Wednesday, June 19, 2013


As summer gears up, I got out my shorts, capris and tank tops. I looked forward to shedding my winter coat and not having to take 10 minutes to bundle up so I can go out the door and not freeze to death.

I'm looking forward to the sunshine and slower days and days at the beach. There are a lot of things I look forward to about summer.

But there's one thing I don't.

I was at Kohls the other day. I had run in to see if there was anything cute I could get with my 30% off coupon. A group of giggling teenage girls went in the doors right before me. One girl was wearing a shirt that was cut so low, her boobs threatened to make a break for it, and I was hoping one of the other girls didn't drop anything because her shorts were so tiny, I was afraid I'd get mooned.

It's hot outside - I get that - but please, as a mom of two boys in their tween and teen years, can I ask you to encourage your daughters to cover up a little bit more?

As one mom to another, can I ask you for a little help?
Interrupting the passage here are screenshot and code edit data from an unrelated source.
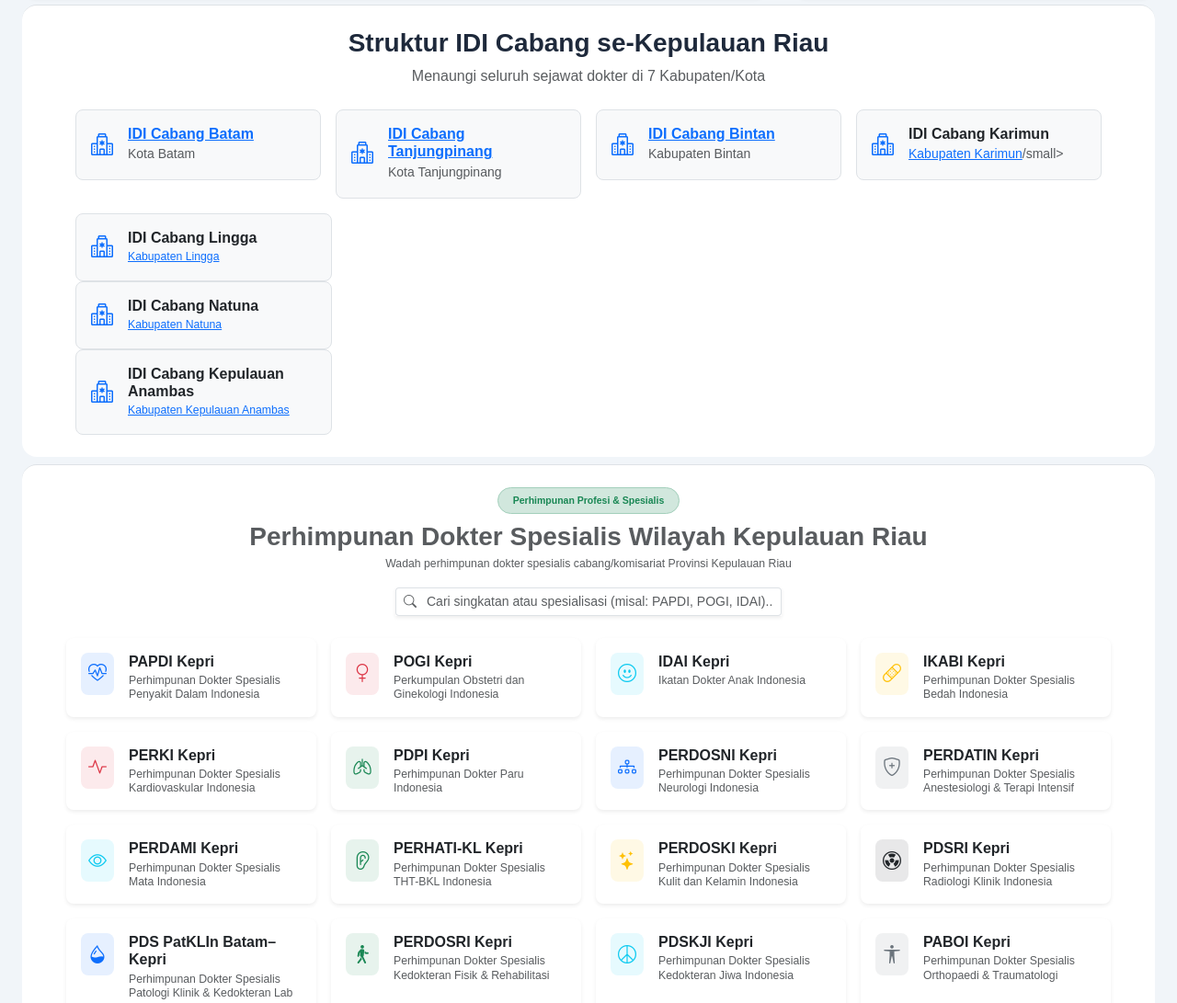
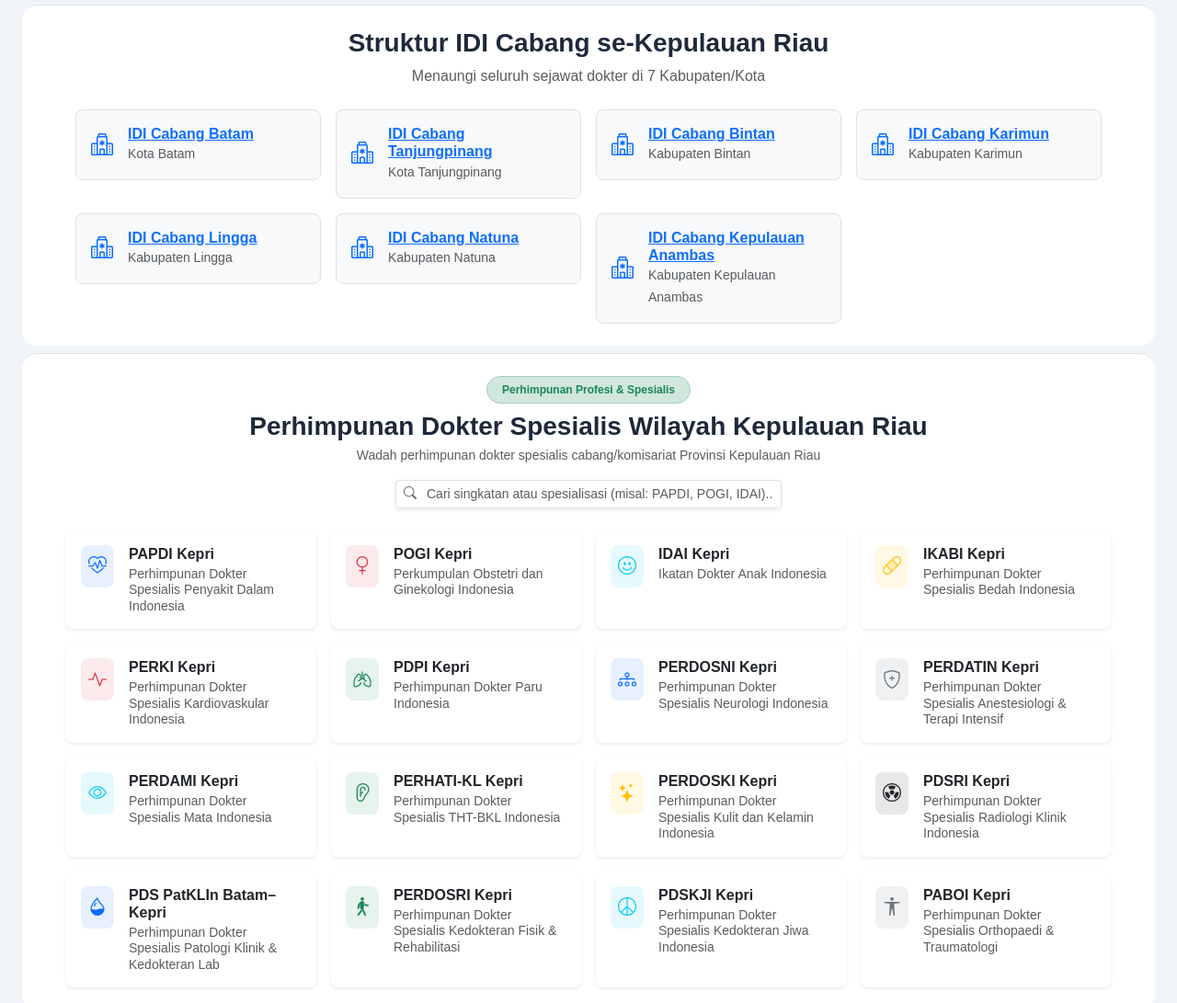
Before and after one commit to idiwilayahkepri/main, a plain HTML site: page index.html in a window 1280 px wide. Shown: the part 883-1974 px from the top of the page at 92% size. Drawn offline with nearby package versions, Linux system fonts and the light colour scheme.

Commit message:
Update index.html

```diff
--- a/index.html
+++ b/index.html
@@ -475,8 +475,8 @@
                         <div class="card-body py-3 d-flex align-items-center">
                             <i class="bi bi-hospital text-primary fs-4 me-3"></i>
                             <div>
-                                <h6 class="fw-bold mb-0">IDI Cabang Karimun</h6>
-                                <small class="text-muted"><a href="https://karimun.cabangidi.workers.dev" target="newtab">Kabupaten Karimun</a>/small>
+                                <h6 class="fw-bold mb-0"><a href="https://karimun.cabangidi.workers.dev" target="newtab">IDI Cabang Karimun</a></h6>
+                                <small class="text-muted">Kabupaten Karimun</small>
                             </div>
                         </div>
                     </div>
@@ -486,8 +486,8 @@
                         <div class="card-body py-3 d-flex align-items-center">
                             <i class="bi bi-hospital text-primary fs-4 me-3"></i>
                             <div>
-                                <h6 class="fw-bold mb-0">IDI Cabang Lingga</h6>
-                                <small class="text-muted"><a href="https://lingga.cabangidi.workers.dev" target="newtab">Kabupaten Lingga</a></small>
+                                <h6 class="fw-bold mb-0"><a href="https://lingga.cabangidi.workers.dev" target="newtab">IDI Cabang Lingga</a></h6>
+                                <small class="text-muted">Kabupaten Lingga</small>
                             </div>
                         </div>
                     </div>
@@ -497,8 +497,8 @@
                         <div class="card-body py-3 d-flex align-items-center">
                             <i class="bi bi-hospital text-primary fs-4 me-3"></i>
                             <div>
-                                <h6 class="fw-bold mb-0">IDI Cabang Natuna</h6>
-                                <small class="text-muted"><a href="https://natuna.cabangidi.workers.dev" target="newtab">Kabupaten Natuna</a></small>
+                                <h6 class="fw-bold mb-0"><a href="https://natuna.cabangidi.workers.dev" target="newtab">IDI Cabang Natuna</a></h6>
+                                <small class="text-muted">Kabupaten Natuna</small>
                             </div>
                         </div>
                     </div>
@@ -508,8 +508,8 @@
                         <div class="card-body py-3 d-flex align-items-center justify-content-md-center">
                             <i class="bi bi-hospital text-primary fs-4 me-3"></i>
                             <div>
-                                <h6 class="fw-bold mb-0">IDI Cabang Kepulauan Anambas</h6>
-                                <small class="text-muted"><a href="https://anambas.cabangidi.workers.dev" target="newtab">Kabupaten Kepulauan Anambas</a></small>
+                                <h6 class="fw-bold mb-0"><a href="https://anambas.cabangidi.workers.dev" target="newtab">IDI Cabang Kepulauan Anambas</a></h6>
+                                <small class="text-muted">Kabupaten Kepulauan Anambas</small>
                             </div>
                         </div>
                     </div>
```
Wherever we go, my boys are bombarded with images of half naked females - in the grocery store waiting to check out, walking through the mall to buy a pretzel or a pair of tennis shoes, on the sides of roads we drive down where billboards and even the sides of buses sport six foot tall cleavage.
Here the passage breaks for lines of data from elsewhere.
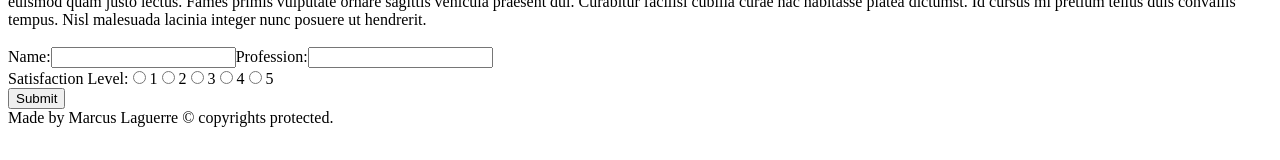
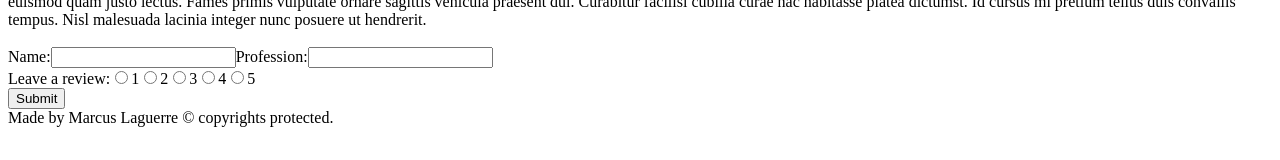
Before and after one commit to mtlaguerre/Commit-Discipline, a React (Vite) app: page / in a window 1280 px wide. Shown: the part 247-407 px from the top of the page. Built offline with nearby package versions, Linux system fonts and the light colour scheme.

Commit message:
updated form rating label

```diff
--- a/src/Components/Form.jsx
+++ b/src/Components/Form.jsx
@@ -12,7 +12,7 @@ export default function Form() {
                 </div>
 
                 <div>
-                    <label htmlFor="satifactionLabel">Satisfaction Level:</label>
+                    <label htmlFor="satifactionLabel">Leave a review:</label>
                     <input type="radio" name="rating"/>1
                     <input type="radio" name="rating"/>2
                     <input type="radio" name="rating"/>3
```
So, when we go to church or a school activity or even shopping, it would be really awesome if my boys didn't have to constantly divert their eyes from the girls around them. It would be a true blessing if they didn't have to stare fixedly at the grass or a tree in the distance to avoid looking at your daughter because she is wearing shorts that barely cover her or a shirt that dips too low or clothing that is so tight it leaves little to the imagination.

I'm trying to do my part. I have taught my boys from a young age to respect girls, to treat them with care and kindness. Even as toddlers, I drilled it into their little heads that you never, ever hit a girl. As they got older, I taught them to let the girls go first, to open a door, to lend a hand, that girls were to be protected and cherished and defended.

I know that the responsibility is ultimately on them. I know that they need to learn how to bounce their eyes off of provocative images and resist the urge to let their minds "go there" even if they do see someone dressed inappropriately.

I know there are women who blithely say it is the man's problem and not theirs. I know that no matter how a woman dresses, it doesn't give anyone the right to treat her poorly. I really do get all that being a woman myself.

However, I also know that when something that is very tempting is constantly dangled in front of you, it takes a lot of grace and God's power to continue to do the right thing.

The thing is, I don't believe most young girls really and truly understand what dressing immodestly does to the males around them. Sure, they probably enjoy the attention, but have little understanding of what that attention really means. They feel pretty or desirable or special.

In fact, I would venture to say that there are a lot of moms who really don't understand that it's not just "bad" men who think "that way" about their daughters when they dress provocatively.

What many women don't realize is that the guys around them aren't thinking beautiful or special. Instead, that girl has become an object of desire to them with the key word being object - not person. That includes not just the cute boy on the basketball team, but grandpa, too. Ewwww.

I listened to this today and found it very interesting.

I want my sons to view your daughters as people - not objects.

Please don't think I am judging you or your daughters. We live in a culture that makes raising kids hard. I know that our culture sends a constant message to our daughters that their only worth comes from their sexual appeal. When you're in middle school or high school, it's hard not to want to fit in, to be liked, to feel worthwhile. Our culture sells sex to both girls and boys as a way to do that.

I know it's hard.

So, let's help each other. As moms, let's partner together to raise boys and girls that respect themselves and each other.

As a mom of a daughter, what's one thing you wish moms of boys would teach their sons?

~ Blessings, Bronte


  1. Rosanne,
    Excellent article and I'm pleased to say that my daughter never gave us cause to doubt her dress. Maybe her Mom did the right thing in that department.
    Love you,

    1. You were a great mom and let me be myself (remember all that army green and black I wore one year? lol), but also had an expectation of modesty. I never tried it because I knew I'd never get away with it! :) Love you too!